Data for analysis:
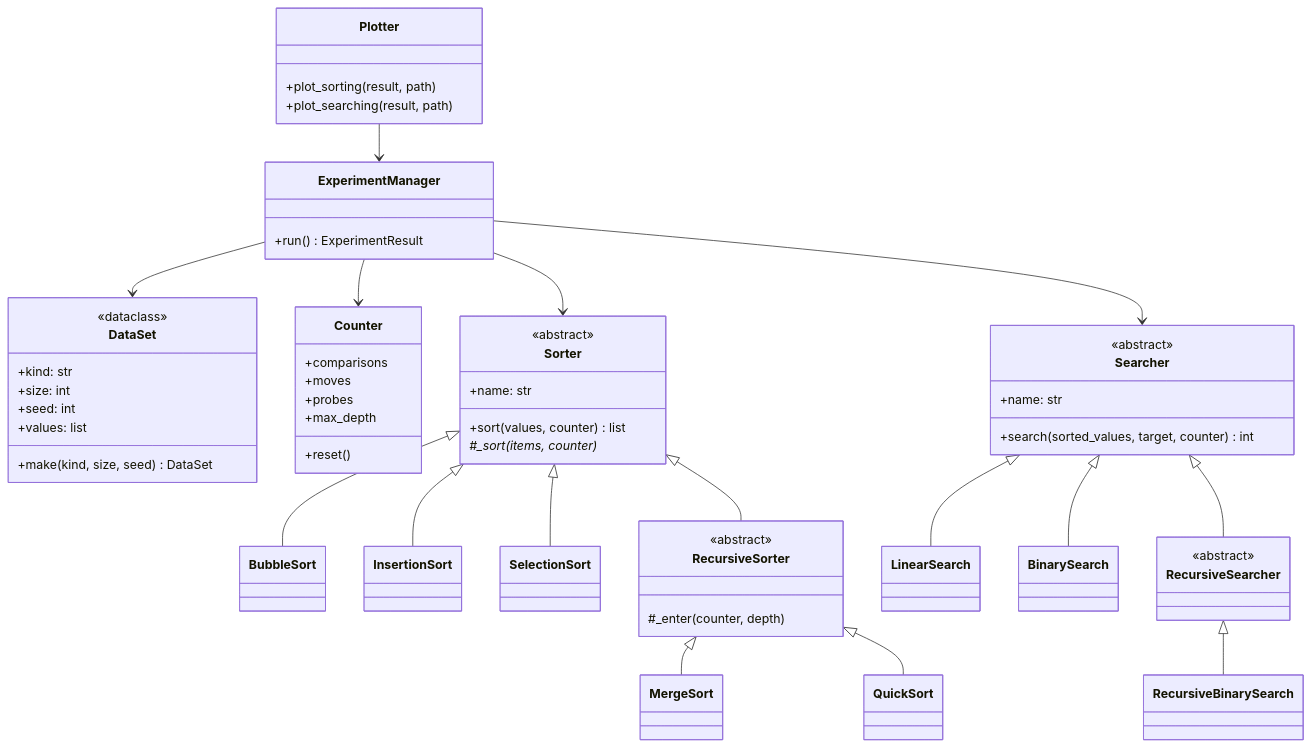
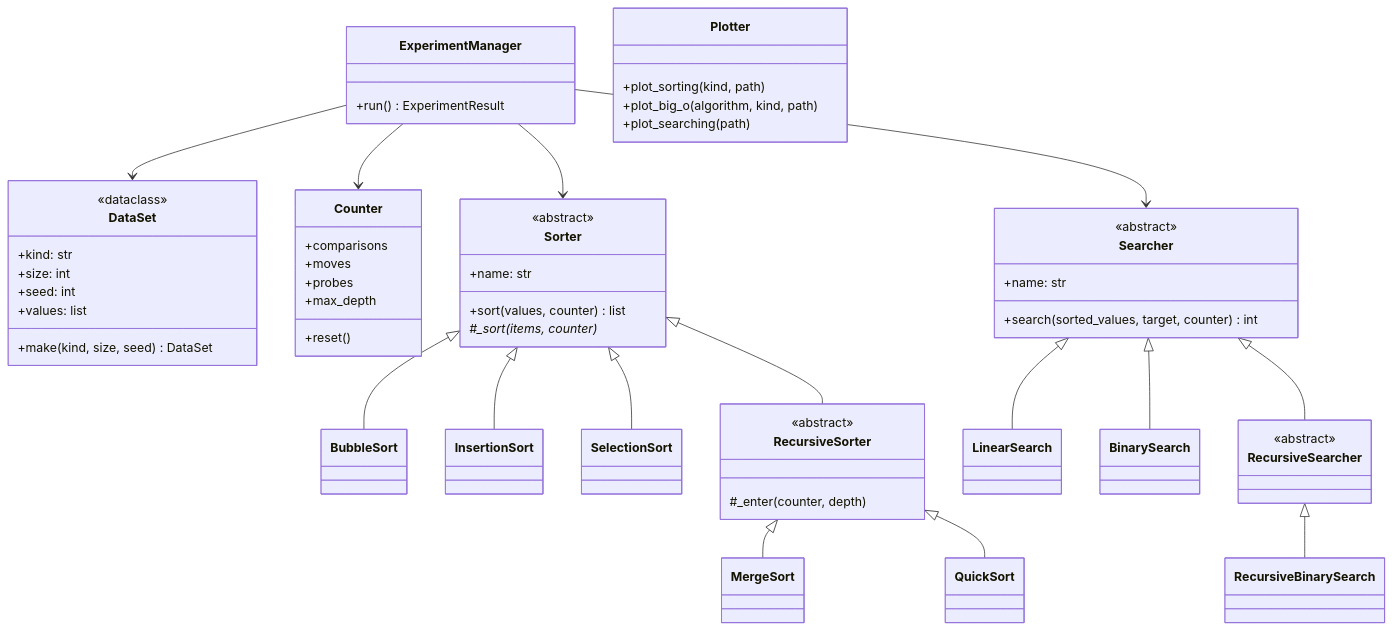
One commit to jeremy-evert/sorting_and_searching changed the diagram in sidecar/DESIGN.md. Above: the diagram before and after it, drawn with Mermaid. The commit also changed other lines of this file and 2 other files, not shown here.

First line of the commit message:
DESIGN.md and AGENTS.md match the code: plotter interface, folder layout, module-level constants

````diff
--- a/sidecar/DESIGN.md
+++ b/sidecar/DESIGN.md
@@ -29,66 +29,66 @@
 ```mermaid
 classDiagram
     class DataSet {
         <<dataclass>>
         +kind: str
         +size: int
         +seed: int
         +values: list
         +make(kind, size, seed) DataSet
     }
     class Counter {
         +comparisons
         +moves
         +probes
         +max_depth
         +reset()
     }
     class Sorter {
         <<abstract>>
         +name: str
         +sort(values, counter) list
         #_sort(items, counter)*
     }
     class BubbleSort
     class InsertionSort
     class SelectionSort
     class RecursiveSorter {
         <<abstract>>
         #_enter(counter, depth)
     }
     class MergeSort
     class QuickSort
     class Searcher {
         <<abstract>>
         +name: str
         +search(sorted_values, target, counter) int
     }
     class LinearSearch
     class BinarySearch
     class RecursiveSearcher {
         <<abstract>>
     }
     class RecursiveBinarySearch
     class ExperimentManager {
         +run() ExperimentResult
     }
     class Plotter {
-        +plot_sorting(result, path)
-        +plot_searching(result, path)
+        +plot_sorting(kind, path)
+        +plot_big_o(algorithm, kind, path)
+        +plot_searching(path)
     }
     Sorter <|-- BubbleSort
     Sorter <|-- InsertionSort
     Sorter <|-- SelectionSort
     Sorter <|-- RecursiveSorter
     RecursiveSorter <|-- MergeSort
     RecursiveSorter <|-- QuickSort
     Searcher <|-- LinearSearch
     Searcher <|-- BinarySearch
     Searcher <|-- RecursiveSearcher
     RecursiveSearcher <|-- RecursiveBinarySearch
     ExperimentManager --> DataSet
     ExperimentManager --> Sorter
     ExperimentManager --> Searcher
     ExperimentManager --> Counter
-    Plotter --> ExperimentManager
 ```
````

Exercise objective: Your task for the entries above: copy exactly the span starting with the line with "class BubbleSort" and going on through the line with "RecursiveSorter <|-- QuickSort", both lines included, and nothing else.

Result:
     class BubbleSort
     class InsertionSort
     class SelectionSort
     class RecursiveSorter {
         <<abstract>>
         #_enter(counter, depth)
     }
     class MergeSort
     class QuickSort
     class Searcher {
         <<abstract>>
         +name: str
         +search(sorted_values, target, counter) int
     }
     class LinearSearch
     class BinarySearch
     class RecursiveSearcher {
         <<abstract>>
     }
     class RecursiveBinarySearch
     class ExperimentManager {
         +run() ExperimentResult
     }
     class Plotter {
-        +plot_sorting(result, path)
-        +plot_searching(result, path)
+        +plot_sorting(kind, path)
+        +plot_big_o(algorithm, kind, path)
+        +plot_searching(path)
     }
     Sorter <|-- BubbleSort
     Sorter <|-- InsertionSort
     Sorter <|-- SelectionSort
     Sorter <|-- RecursiveSorter
     RecursiveSorter <|-- MergeSort
     RecursiveSorter <|-- QuickSort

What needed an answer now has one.